◆ Problem requirements
In the data below, locate each line with the word "CINVESTAV" and list it.

◆ Records contained in a dataset
------------

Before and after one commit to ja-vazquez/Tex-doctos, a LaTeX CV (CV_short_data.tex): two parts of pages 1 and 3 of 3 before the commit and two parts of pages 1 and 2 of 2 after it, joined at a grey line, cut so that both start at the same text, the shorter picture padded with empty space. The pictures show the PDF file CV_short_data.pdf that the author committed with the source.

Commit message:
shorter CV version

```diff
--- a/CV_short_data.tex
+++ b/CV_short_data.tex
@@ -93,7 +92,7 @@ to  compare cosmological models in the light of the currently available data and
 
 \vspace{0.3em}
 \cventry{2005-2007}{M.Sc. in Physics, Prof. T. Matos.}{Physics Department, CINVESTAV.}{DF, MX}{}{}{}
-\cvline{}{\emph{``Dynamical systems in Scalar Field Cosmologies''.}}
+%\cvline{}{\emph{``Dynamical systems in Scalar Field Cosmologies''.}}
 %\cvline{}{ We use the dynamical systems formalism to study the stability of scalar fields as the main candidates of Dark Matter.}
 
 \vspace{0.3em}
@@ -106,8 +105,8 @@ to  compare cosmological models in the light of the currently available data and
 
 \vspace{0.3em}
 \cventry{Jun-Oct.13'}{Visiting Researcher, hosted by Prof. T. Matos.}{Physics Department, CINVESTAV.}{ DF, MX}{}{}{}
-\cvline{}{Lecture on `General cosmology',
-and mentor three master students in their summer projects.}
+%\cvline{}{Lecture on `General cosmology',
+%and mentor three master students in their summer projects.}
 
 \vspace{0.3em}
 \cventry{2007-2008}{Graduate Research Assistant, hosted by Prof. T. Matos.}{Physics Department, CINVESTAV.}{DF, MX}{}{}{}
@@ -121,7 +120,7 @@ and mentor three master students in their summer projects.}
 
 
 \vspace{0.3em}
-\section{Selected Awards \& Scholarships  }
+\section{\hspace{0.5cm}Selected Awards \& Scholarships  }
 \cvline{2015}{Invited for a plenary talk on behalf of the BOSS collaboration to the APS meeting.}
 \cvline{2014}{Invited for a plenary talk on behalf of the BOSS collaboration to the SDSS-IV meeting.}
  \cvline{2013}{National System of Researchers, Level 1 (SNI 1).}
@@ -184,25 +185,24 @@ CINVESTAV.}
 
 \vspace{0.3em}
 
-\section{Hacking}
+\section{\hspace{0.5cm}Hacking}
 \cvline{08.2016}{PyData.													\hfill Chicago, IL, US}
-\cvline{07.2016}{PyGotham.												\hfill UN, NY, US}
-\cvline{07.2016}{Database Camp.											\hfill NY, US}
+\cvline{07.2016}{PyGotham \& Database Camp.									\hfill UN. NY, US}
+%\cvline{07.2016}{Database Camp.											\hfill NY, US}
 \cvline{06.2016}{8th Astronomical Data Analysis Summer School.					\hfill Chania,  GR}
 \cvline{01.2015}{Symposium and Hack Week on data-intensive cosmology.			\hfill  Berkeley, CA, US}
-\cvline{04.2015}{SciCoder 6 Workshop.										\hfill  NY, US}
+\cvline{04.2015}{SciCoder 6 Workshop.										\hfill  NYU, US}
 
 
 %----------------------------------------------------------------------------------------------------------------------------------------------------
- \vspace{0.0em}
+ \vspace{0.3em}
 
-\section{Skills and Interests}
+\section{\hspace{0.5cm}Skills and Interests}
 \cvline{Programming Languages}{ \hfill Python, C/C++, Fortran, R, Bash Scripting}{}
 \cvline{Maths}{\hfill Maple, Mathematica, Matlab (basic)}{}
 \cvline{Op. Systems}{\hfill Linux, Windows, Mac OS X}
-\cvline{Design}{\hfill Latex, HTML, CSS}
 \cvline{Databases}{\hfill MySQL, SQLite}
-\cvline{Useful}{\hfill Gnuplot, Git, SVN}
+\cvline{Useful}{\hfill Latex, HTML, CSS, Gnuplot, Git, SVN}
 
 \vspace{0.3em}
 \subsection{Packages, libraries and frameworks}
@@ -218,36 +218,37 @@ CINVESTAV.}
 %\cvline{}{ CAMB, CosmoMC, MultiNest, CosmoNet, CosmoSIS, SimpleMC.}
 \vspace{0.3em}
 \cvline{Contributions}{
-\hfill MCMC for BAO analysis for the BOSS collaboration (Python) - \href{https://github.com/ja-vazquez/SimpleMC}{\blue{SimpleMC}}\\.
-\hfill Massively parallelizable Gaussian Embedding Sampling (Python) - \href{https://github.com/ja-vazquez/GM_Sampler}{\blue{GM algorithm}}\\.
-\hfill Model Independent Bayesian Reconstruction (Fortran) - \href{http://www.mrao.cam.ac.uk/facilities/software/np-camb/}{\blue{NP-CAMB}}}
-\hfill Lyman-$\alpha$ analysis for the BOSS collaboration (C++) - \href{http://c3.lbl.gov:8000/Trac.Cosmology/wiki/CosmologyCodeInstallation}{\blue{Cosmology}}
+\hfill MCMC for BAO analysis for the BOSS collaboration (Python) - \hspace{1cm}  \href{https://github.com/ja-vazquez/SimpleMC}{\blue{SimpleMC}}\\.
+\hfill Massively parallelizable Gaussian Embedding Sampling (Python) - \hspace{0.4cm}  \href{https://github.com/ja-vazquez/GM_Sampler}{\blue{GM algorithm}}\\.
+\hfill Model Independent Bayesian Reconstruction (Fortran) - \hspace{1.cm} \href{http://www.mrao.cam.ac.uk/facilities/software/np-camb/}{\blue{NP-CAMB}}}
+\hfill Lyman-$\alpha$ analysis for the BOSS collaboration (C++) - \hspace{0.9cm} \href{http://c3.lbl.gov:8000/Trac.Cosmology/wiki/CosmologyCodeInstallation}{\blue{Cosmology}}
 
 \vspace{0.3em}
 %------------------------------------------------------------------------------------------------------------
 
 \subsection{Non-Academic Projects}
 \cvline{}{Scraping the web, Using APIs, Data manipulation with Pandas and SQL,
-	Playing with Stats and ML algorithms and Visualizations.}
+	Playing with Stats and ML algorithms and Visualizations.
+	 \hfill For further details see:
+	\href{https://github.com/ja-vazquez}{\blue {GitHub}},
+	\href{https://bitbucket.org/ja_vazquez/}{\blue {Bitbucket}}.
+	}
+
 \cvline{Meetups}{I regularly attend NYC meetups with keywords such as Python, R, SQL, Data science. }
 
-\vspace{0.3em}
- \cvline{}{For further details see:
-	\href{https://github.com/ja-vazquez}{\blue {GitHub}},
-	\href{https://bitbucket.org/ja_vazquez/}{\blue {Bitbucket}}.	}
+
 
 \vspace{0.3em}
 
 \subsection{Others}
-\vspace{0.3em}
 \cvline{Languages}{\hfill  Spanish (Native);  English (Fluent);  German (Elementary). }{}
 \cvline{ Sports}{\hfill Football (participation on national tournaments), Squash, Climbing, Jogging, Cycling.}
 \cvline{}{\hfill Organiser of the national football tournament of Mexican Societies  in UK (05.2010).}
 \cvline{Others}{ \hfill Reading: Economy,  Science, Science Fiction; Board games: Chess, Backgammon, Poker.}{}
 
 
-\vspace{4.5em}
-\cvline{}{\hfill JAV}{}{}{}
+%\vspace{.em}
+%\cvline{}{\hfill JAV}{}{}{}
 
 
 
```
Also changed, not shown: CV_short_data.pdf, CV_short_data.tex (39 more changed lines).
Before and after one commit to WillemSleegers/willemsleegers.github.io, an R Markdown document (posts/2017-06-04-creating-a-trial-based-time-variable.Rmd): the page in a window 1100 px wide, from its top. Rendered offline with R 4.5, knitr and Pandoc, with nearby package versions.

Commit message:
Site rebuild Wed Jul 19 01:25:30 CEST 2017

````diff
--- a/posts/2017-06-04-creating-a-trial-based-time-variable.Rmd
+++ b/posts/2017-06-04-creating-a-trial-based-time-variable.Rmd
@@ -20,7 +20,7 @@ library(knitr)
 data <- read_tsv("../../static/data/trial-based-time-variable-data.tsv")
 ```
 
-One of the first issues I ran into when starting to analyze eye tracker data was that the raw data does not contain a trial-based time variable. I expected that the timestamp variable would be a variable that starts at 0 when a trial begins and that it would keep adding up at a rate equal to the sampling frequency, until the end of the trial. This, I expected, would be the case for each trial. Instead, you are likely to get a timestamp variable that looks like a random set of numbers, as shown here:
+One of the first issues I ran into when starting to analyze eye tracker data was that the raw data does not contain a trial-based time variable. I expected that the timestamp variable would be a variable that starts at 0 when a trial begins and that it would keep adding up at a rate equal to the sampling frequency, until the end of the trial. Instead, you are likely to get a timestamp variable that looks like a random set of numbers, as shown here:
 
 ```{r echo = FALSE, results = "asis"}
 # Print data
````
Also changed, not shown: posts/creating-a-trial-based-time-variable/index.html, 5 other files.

------------

◆ Exercise result
 \cventry{2005-2007}{M.Sc. in Physics, Prof. T. Matos.}{Physics Department, CINVESTAV.}{DF, MX}{}{}{}
 \cventry{Jun-Oct.13'}{Visiting Researcher, hosted by Prof. T. Matos.}{Physics Department, CINVESTAV.}{ DF, MX}{}{}{}
 \cventry{2007-2008}{Graduate Research Assistant, hosted by Prof. T. Matos.}{Physics Department, CINVESTAV.}{DF, MX}{}{}{}
@@ -184,25 +185,24 @@ CINVESTAV.}
@@ -218,36 +218,37 @@ CINVESTAV.}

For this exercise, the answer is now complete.